Exercise directions: For every line below that includes the word "offers", add one; report the final number and nothing else.

BEGIN Materials provided

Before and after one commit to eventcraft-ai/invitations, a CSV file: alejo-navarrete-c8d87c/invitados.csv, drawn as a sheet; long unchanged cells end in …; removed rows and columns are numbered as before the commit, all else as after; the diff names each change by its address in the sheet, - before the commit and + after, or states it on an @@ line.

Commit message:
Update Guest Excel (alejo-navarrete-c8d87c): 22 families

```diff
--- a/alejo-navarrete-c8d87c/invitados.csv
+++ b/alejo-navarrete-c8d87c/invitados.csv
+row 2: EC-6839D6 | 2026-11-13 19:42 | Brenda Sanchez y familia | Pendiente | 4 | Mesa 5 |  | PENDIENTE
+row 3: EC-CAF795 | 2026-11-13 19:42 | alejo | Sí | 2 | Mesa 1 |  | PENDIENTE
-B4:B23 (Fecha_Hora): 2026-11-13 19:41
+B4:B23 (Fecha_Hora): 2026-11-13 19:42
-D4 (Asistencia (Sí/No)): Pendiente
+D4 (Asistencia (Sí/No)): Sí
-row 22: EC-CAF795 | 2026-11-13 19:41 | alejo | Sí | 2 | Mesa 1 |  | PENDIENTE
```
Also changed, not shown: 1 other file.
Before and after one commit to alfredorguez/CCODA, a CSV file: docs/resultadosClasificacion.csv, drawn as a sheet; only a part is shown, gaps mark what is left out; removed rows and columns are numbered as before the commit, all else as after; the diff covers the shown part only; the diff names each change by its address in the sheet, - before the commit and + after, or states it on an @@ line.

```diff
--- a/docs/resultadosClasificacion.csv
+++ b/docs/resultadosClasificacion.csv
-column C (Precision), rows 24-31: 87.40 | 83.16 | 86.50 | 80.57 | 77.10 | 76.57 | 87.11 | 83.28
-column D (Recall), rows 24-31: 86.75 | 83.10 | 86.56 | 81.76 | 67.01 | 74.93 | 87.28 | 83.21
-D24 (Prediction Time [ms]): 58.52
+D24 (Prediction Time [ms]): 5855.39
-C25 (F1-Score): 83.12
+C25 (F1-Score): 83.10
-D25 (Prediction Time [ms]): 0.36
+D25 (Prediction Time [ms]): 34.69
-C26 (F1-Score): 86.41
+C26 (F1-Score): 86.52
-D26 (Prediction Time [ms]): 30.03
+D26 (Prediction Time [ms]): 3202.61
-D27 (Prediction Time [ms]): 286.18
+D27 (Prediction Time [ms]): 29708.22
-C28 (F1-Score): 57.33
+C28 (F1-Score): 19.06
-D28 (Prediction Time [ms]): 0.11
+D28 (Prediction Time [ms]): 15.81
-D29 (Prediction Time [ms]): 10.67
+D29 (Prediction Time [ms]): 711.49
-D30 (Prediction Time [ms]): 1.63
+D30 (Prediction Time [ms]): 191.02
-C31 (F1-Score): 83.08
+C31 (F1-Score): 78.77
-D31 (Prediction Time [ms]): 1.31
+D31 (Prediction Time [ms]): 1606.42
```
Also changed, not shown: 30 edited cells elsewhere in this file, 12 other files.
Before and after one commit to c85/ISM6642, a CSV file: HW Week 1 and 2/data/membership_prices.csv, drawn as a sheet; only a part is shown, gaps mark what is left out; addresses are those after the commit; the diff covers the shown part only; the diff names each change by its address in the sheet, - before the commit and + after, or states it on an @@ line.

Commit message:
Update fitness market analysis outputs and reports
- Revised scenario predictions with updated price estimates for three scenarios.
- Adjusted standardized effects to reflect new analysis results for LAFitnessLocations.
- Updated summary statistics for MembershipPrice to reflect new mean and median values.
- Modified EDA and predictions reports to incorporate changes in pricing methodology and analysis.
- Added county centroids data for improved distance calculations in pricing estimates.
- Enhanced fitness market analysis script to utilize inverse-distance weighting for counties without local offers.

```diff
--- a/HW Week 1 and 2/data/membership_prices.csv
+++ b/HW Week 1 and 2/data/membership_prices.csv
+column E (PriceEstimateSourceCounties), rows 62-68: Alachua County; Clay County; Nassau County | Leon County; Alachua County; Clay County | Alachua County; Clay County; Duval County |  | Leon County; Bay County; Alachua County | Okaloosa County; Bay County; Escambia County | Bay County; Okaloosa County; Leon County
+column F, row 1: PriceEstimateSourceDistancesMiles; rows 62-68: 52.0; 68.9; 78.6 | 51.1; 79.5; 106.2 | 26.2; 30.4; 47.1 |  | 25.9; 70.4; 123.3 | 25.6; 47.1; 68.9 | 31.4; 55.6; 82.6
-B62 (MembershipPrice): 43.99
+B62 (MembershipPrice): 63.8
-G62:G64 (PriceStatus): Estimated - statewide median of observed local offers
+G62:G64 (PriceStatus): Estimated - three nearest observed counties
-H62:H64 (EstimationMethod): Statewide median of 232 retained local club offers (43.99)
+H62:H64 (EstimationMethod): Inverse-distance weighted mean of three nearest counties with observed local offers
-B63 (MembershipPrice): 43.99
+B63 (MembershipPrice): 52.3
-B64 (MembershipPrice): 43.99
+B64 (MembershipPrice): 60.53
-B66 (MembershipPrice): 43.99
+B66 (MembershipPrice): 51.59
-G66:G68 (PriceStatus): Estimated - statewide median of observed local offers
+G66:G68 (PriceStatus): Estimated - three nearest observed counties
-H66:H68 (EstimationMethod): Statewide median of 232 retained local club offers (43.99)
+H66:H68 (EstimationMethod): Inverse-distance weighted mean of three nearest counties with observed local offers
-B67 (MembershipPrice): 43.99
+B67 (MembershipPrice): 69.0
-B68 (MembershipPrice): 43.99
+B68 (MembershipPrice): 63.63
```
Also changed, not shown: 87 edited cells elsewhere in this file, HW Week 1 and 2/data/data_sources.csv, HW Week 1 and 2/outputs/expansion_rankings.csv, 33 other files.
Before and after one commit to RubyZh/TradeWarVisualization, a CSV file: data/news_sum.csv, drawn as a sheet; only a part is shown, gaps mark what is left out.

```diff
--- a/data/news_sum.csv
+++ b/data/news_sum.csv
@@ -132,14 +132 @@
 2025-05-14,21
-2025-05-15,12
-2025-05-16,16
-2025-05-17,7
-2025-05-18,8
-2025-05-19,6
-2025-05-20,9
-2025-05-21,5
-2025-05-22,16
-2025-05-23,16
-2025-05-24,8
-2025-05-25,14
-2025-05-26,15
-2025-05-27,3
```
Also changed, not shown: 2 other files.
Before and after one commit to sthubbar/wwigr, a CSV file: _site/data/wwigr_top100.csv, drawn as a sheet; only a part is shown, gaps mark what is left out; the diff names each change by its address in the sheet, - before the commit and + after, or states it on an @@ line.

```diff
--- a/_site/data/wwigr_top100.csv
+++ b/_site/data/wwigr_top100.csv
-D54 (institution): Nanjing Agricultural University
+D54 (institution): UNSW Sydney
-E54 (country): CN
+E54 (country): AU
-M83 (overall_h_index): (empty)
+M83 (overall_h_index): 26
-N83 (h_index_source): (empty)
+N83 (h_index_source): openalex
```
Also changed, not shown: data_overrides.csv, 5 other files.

END Materials provided

Solved exercise: 7